When your pet dog whines or cries for your attention, what’s your usual response?
Many pet parents immediately come running to comfort their pups or provide treats. That’s not surprising, considering many of us refer to our dogs as fur babies. However, new research suggests that there may be some science behind why we think of our pups that way.
Researchers found that when you hear your dog’s cries, it may elicit the same feeling as when humans hear a baby’s cry–and perhaps even stronger feelings!
Does A Dog’s Cry Make You Sadder Than A Crying Human Baby?
In collaborative research between the University of Oxford, the University of California, and King’s College of London, researchers found that people, regardless of pet ownership, found dogs’ whines to sound sadder than cats’ meows.
The 500 participants included dog lovers, cat owners, and people with no pets. More interestingly, even cat lovers felt pity when hearing dogs’ distressed sounds.
Furthermore, the participants who owned pets rated the sound of a dog whimpering to be at least as sad as the sounds of a human baby crying.
“Pet ownership is associated with greater sensitivity to pet distress sounds, and it may be part of the reason why we are willing to spend large amounts of time and resources on our domestic companions,” says Christine Parsons, senior author of the study.
Parsons adds that hearing your pet’s appreciative sound–like joyful barking or purrs for cat lovers–is already a reward on its own.
The study shows that dogs may be more effective in conveying their distress to humans, dog and cat lovers alike. People usually associate dog whines with a desire for activities like walks, food, and quality time.
Perceptions of dogs as dependent and cats as more self-sufficient also fuel this perception. Thus, even cat lovers or those with neutral preferences tend to find dogs’ whines more distressful.
Understanding Empathy For Dogs
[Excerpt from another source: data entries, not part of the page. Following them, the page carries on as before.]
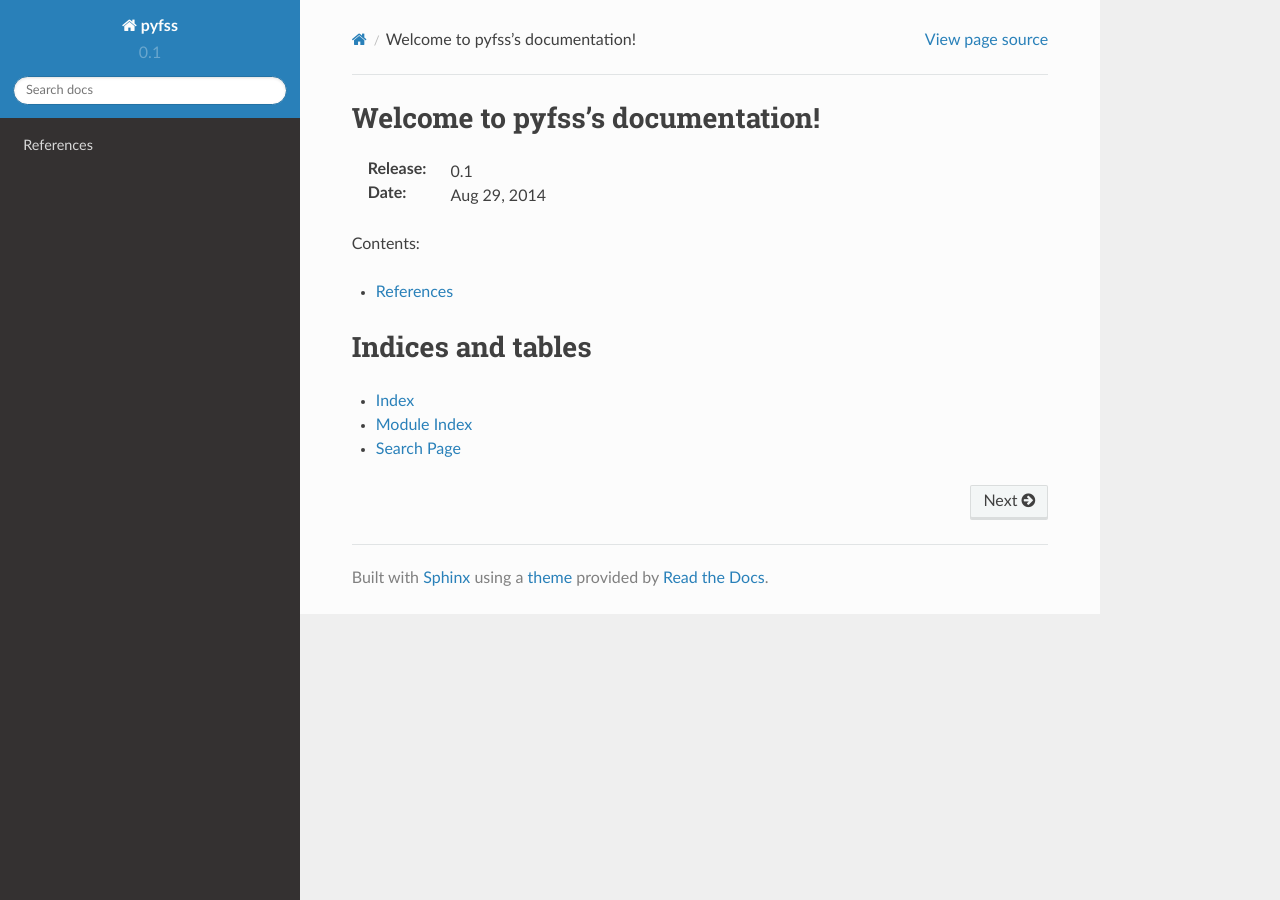
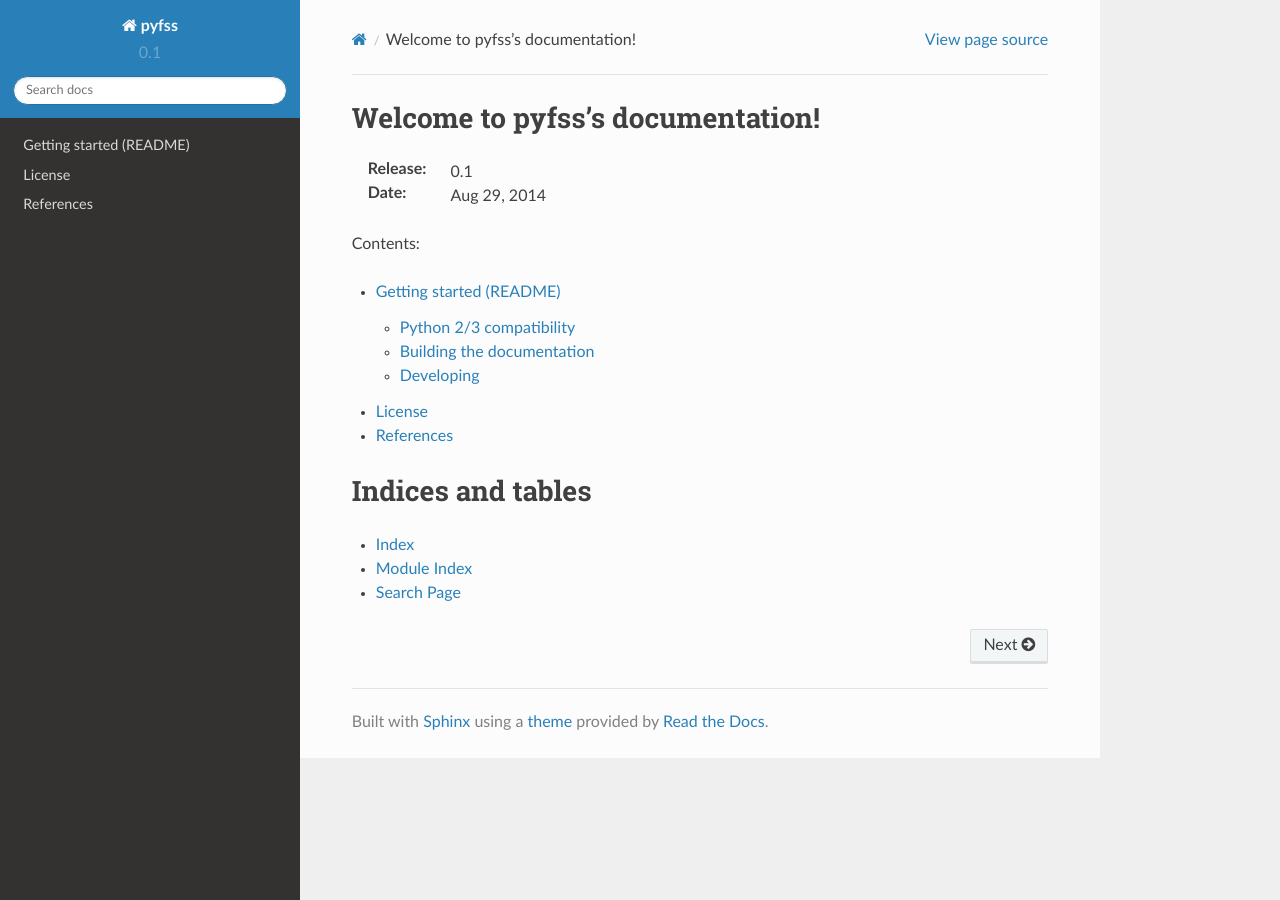
Before and after one commit to andsor/pyfssa, a Sphinx documentation site: the page built from docs/index.rst, in a window 1280 px wide. Built offline with Sphinx 7.4.7 and the Read the Docs theme 2.0.0, drawn with Linux system fonts in a browser that asks for light colours.

Commit message:
Integrate README into documentation

```diff
--- a/docs/index.rst
+++ b/docs/index.rst
@@ -14,9 +14,9 @@ Contents:
 .. toctree::
    :maxdepth: 2
 
+   readme
+   license
    zbib
-
-
 
 Indices and tables
 ==================
--- /dev/null
+++ b/docs/license.rst
@@ -0,0 +1,5 @@
+License
+=======
+
+.. include:: ../README.rst
+   :start-after: license-after-anchor
--- /dev/null
+++ b/docs/readme.rst
@@ -0,0 +1,6 @@
+Getting started (README)
+========================
+
+.. include:: ../README.rst
+   :start-line: 3
+   :end-before: license-before-anchor
```
Also changed, not shown: README.rst (+44 -40 lines).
The emotions elicited by our dogs’ distress may be a display of high empathy that humans generally feel for dogs. Some people even feel that they’d prefer to save a dog than another person in danger.
An earlier study conducted at the Northeastern University found that more than a third of respondents would save their dog over another person in an accident.
Science explains that we see dogs, in many ways, as babies. They are vulnerable and incapable of protecting themselves. This perception does not change with the dog’s age. While adult dogs may appear more independent than puppies, we think that all dogs still need protecting.
Have you ever felt like you’re responding to your baby’s needs when your dog cries or whines? Let us know your story in the comments below!